## Work instruction
These entries must be printed again exactly as they are.

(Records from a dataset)
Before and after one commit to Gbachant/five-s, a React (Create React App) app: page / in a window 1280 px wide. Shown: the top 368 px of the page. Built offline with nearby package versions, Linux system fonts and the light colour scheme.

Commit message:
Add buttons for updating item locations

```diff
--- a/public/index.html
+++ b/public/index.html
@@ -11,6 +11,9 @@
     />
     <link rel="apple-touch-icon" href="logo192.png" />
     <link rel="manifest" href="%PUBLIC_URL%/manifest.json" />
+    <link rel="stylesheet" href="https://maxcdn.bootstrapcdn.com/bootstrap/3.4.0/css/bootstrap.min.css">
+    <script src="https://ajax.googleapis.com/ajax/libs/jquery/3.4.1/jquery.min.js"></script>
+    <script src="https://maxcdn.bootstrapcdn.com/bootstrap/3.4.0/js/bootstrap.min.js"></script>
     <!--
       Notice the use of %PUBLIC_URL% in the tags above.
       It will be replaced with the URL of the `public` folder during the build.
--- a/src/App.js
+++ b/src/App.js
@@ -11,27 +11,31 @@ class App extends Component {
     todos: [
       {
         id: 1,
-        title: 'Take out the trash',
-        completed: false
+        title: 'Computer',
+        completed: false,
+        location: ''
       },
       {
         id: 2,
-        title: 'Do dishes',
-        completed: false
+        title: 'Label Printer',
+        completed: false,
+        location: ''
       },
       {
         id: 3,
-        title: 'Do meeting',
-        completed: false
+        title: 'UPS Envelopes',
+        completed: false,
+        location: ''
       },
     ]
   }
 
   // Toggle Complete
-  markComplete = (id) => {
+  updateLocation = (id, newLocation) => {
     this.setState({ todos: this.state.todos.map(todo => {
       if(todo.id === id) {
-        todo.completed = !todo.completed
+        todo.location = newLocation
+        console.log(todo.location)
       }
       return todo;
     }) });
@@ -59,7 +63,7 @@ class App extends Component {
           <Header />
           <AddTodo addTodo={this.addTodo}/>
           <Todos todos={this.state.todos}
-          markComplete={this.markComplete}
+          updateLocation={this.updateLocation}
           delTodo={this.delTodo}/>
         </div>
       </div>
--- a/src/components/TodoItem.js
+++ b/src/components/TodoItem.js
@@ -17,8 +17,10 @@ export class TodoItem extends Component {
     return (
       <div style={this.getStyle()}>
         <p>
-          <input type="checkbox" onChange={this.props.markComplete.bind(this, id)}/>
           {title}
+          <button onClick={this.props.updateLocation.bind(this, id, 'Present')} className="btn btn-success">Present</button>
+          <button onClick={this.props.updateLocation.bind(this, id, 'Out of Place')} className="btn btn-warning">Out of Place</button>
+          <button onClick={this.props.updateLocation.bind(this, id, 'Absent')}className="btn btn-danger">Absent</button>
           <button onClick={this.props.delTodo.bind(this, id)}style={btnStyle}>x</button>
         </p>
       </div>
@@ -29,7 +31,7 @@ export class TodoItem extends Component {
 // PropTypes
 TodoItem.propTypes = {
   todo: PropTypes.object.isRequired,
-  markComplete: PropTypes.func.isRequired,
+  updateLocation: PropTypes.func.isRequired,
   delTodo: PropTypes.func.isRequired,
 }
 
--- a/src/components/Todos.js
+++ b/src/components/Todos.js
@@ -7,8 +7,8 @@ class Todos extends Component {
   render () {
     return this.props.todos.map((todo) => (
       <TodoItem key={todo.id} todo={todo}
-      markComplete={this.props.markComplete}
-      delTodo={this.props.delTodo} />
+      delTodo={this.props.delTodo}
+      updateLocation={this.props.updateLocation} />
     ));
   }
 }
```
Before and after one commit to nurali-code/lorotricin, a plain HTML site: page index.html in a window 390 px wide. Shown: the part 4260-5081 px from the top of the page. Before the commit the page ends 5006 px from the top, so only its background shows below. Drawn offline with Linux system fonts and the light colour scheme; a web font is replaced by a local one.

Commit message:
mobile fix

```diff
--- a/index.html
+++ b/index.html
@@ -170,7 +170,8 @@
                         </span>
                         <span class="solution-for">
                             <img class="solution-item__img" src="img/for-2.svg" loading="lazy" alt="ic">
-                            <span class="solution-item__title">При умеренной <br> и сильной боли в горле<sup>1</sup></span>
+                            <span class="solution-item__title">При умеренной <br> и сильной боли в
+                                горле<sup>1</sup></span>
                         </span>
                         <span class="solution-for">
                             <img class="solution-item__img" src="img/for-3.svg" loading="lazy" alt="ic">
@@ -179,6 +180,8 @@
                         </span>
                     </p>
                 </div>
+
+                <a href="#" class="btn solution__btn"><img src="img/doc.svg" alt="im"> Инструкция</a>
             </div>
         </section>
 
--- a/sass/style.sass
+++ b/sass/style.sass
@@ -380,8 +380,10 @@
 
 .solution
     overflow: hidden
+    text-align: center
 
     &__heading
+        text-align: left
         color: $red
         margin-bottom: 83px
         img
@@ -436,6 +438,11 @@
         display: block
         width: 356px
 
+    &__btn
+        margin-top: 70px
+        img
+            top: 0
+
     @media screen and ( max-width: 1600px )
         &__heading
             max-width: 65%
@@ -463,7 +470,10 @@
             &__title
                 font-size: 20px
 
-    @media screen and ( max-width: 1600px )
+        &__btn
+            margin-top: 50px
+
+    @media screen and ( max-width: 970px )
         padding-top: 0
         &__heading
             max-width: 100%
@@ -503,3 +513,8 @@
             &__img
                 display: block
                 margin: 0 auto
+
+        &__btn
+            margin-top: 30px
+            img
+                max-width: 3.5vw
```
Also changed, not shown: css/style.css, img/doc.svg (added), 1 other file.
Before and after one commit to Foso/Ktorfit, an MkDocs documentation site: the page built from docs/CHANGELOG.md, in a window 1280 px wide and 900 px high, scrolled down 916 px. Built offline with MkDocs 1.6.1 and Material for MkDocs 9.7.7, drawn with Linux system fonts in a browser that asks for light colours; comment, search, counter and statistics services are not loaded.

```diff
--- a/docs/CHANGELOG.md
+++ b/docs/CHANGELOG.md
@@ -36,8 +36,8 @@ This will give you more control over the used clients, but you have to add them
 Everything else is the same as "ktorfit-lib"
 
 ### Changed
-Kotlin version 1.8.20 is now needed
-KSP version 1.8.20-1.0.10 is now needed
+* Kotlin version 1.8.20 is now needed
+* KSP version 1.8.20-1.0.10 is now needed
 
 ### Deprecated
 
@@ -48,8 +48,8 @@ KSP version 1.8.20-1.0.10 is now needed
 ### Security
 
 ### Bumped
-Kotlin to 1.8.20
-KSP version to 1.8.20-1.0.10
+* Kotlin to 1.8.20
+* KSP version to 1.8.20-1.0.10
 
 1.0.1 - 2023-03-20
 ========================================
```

## Response
Before and after one commit to Gbachant/five-s, a React (Create React App) app: page / in a window 1280 px wide. Shown: the top 368 px of the page. Built offline with nearby package versions, Linux system fonts and the light colour scheme.

Commit message:
Add buttons for updating item locations

```diff
--- a/public/index.html
+++ b/public/index.html
@@ -11,6 +11,9 @@
     />
     <link rel="apple-touch-icon" href="logo192.png" />
     <link rel="manifest" href="%PUBLIC_URL%/manifest.json" />
+    <link rel="stylesheet" href="https://maxcdn.bootstrapcdn.com/bootstrap/3.4.0/css/bootstrap.min.css">
+    <script src="https://ajax.googleapis.com/ajax/libs/jquery/3.4.1/jquery.min.js"></script>
+    <script src="https://maxcdn.bootstrapcdn.com/bootstrap/3.4.0/js/bootstrap.min.js"></script>
     <!--
       Notice the use of %PUBLIC_URL% in the tags above.
       It will be replaced with the URL of the `public` folder during the build.
--- a/src/App.js
+++ b/src/App.js
@@ -11,27 +11,31 @@ class App extends Component {
     todos: [
       {
         id: 1,
-        title: 'Take out the trash',
-        completed: false
+        title: 'Computer',
+        completed: false,
+        location: ''
       },
       {
         id: 2,
-        title: 'Do dishes',
-        completed: false
+        title: 'Label Printer',
+        completed: false,
+        location: ''
       },
       {
         id: 3,
-        title: 'Do meeting',
-        completed: false
+        title: 'UPS Envelopes',
+        completed: false,
+        location: ''
       },
     ]
   }
 
   // Toggle Complete
-  markComplete = (id) => {
+  updateLocation = (id, newLocation) => {
     this.setState({ todos: this.state.todos.map(todo => {
       if(todo.id === id) {
-        todo.completed = !todo.completed
+        todo.location = newLocation
+        console.log(todo.location)
       }
       return todo;
     }) });
@@ -59,7 +63,7 @@ class App extends Component {
           <Header />
           <AddTodo addTodo={this.addTodo}/>
           <Todos todos={this.state.todos}
-          markComplete={this.markComplete}
+          updateLocation={this.updateLocation}
           delTodo={this.delTodo}/>
         </div>
       </div>
--- a/src/components/TodoItem.js
+++ b/src/components/TodoItem.js
@@ -17,8 +17,10 @@ export class TodoItem extends Component {
     return (
       <div style={this.getStyle()}>
         <p>
-          <input type="checkbox" onChange={this.props.markComplete.bind(this, id)}/>
           {title}
+          <button onClick={this.props.updateLocation.bind(this, id, 'Present')} className="btn btn-success">Present</button>
+          <button onClick={this.props.updateLocation.bind(this, id, 'Out of Place')} className="btn btn-warning">Out of Place</button>
+          <button onClick={this.props.updateLocation.bind(this, id, 'Absent')}className="btn btn-danger">Absent</button>
           <button onClick={this.props.delTodo.bind(this, id)}style={btnStyle}>x</button>
         </p>
       </div>
@@ -29,7 +31,7 @@ export class TodoItem extends Component {
 // PropTypes
 TodoItem.propTypes = {
   todo: PropTypes.object.isRequired,
-  markComplete: PropTypes.func.isRequired,
+  updateLocation: PropTypes.func.isRequired,
   delTodo: PropTypes.func.isRequired,
 }
 
--- a/src/components/Todos.js
+++ b/src/components/Todos.js
@@ -7,8 +7,8 @@ class Todos extends Component {
   render () {
     return this.props.todos.map((todo) => (
       <TodoItem key={todo.id} todo={todo}
-      markComplete={this.props.markComplete}
-      delTodo={this.props.delTodo} />
+      delTodo={this.props.delTodo}
+      updateLocation={this.props.updateLocation} />
     ));
   }
 }
```
Before and after one commit to nurali-code/lorotricin, a plain HTML site: page index.html in a window 390 px wide. Shown: the part 4260-5081 px from the top of the page. Before the commit the page ends 5006 px from the top, so only its background shows below. Drawn offline with Linux system fonts and the light colour scheme; a web font is replaced by a local one.

Commit message:
mobile fix

```diff
--- a/index.html
+++ b/index.html
@@ -170,7 +170,8 @@
                         </span>
                         <span class="solution-for">
                             <img class="solution-item__img" src="img/for-2.svg" loading="lazy" alt="ic">
-                            <span class="solution-item__title">При умеренной <br> и сильной боли в горле<sup>1</sup></span>
+                            <span class="solution-item__title">При умеренной <br> и сильной боли в
+                                горле<sup>1</sup></span>
                         </span>
                         <span class="solution-for">
                             <img class="solution-item__img" src="img/for-3.svg" loading="lazy" alt="ic">
@@ -179,6 +180,8 @@
                         </span>
                     </p>
                 </div>
+
+                <a href="#" class="btn solution__btn"><img src="img/doc.svg" alt="im"> Инструкция</a>
             </div>
         </section>
 
--- a/sass/style.sass
+++ b/sass/style.sass
@@ -380,8 +380,10 @@
 
 .solution
     overflow: hidden
+    text-align: center
 
     &__heading
+        text-align: left
         color: $red
         margin-bottom: 83px
         img
@@ -436,6 +438,11 @@
         display: block
         width: 356px
 
+    &__btn
+        margin-top: 70px
+        img
+            top: 0
+
     @media screen and ( max-width: 1600px )
         &__heading
             max-width: 65%
@@ -463,7 +470,10 @@
             &__title
                 font-size: 20px
 
-    @media screen and ( max-width: 1600px )
+        &__btn
+            margin-top: 50px
+
+    @media screen and ( max-width: 970px )
         padding-top: 0
         &__heading
             max-width: 100%
@@ -503,3 +513,8 @@
             &__img
                 display: block
                 margin: 0 auto
+
+        &__btn
+            margin-top: 30px
+            img
+                max-width: 3.5vw
```
Also changed, not shown: css/style.css, img/doc.svg (added), 1 other file.
Before and after one commit to Foso/Ktorfit, an MkDocs documentation site: the page built from docs/CHANGELOG.md, in a window 1280 px wide and 900 px high, scrolled down 916 px. Built offline with MkDocs 1.6.1 and Material for MkDocs 9.7.7, drawn with Linux system fonts in a browser that asks for light colours; comment, search, counter and statistics services are not loaded.

```diff
--- a/docs/CHANGELOG.md
+++ b/docs/CHANGELOG.md
@@ -36,8 +36,8 @@ This will give you more control over the used clients, but you have to add them
 Everything else is the same as "ktorfit-lib"
 
 ### Changed
-Kotlin version 1.8.20 is now needed
-KSP version 1.8.20-1.0.10 is now needed
+* Kotlin version 1.8.20 is now needed
+* KSP version 1.8.20-1.0.10 is now needed
 
 ### Deprecated
 
@@ -48,8 +48,8 @@ KSP version 1.8.20-1.0.10 is now needed
 ### Security
 
 ### Bumped
-Kotlin to 1.8.20
-KSP version to 1.8.20-1.0.10
+* Kotlin to 1.8.20
+* KSP version to 1.8.20-1.0.10
 
 1.0.1 - 2023-03-20
 ========================================
```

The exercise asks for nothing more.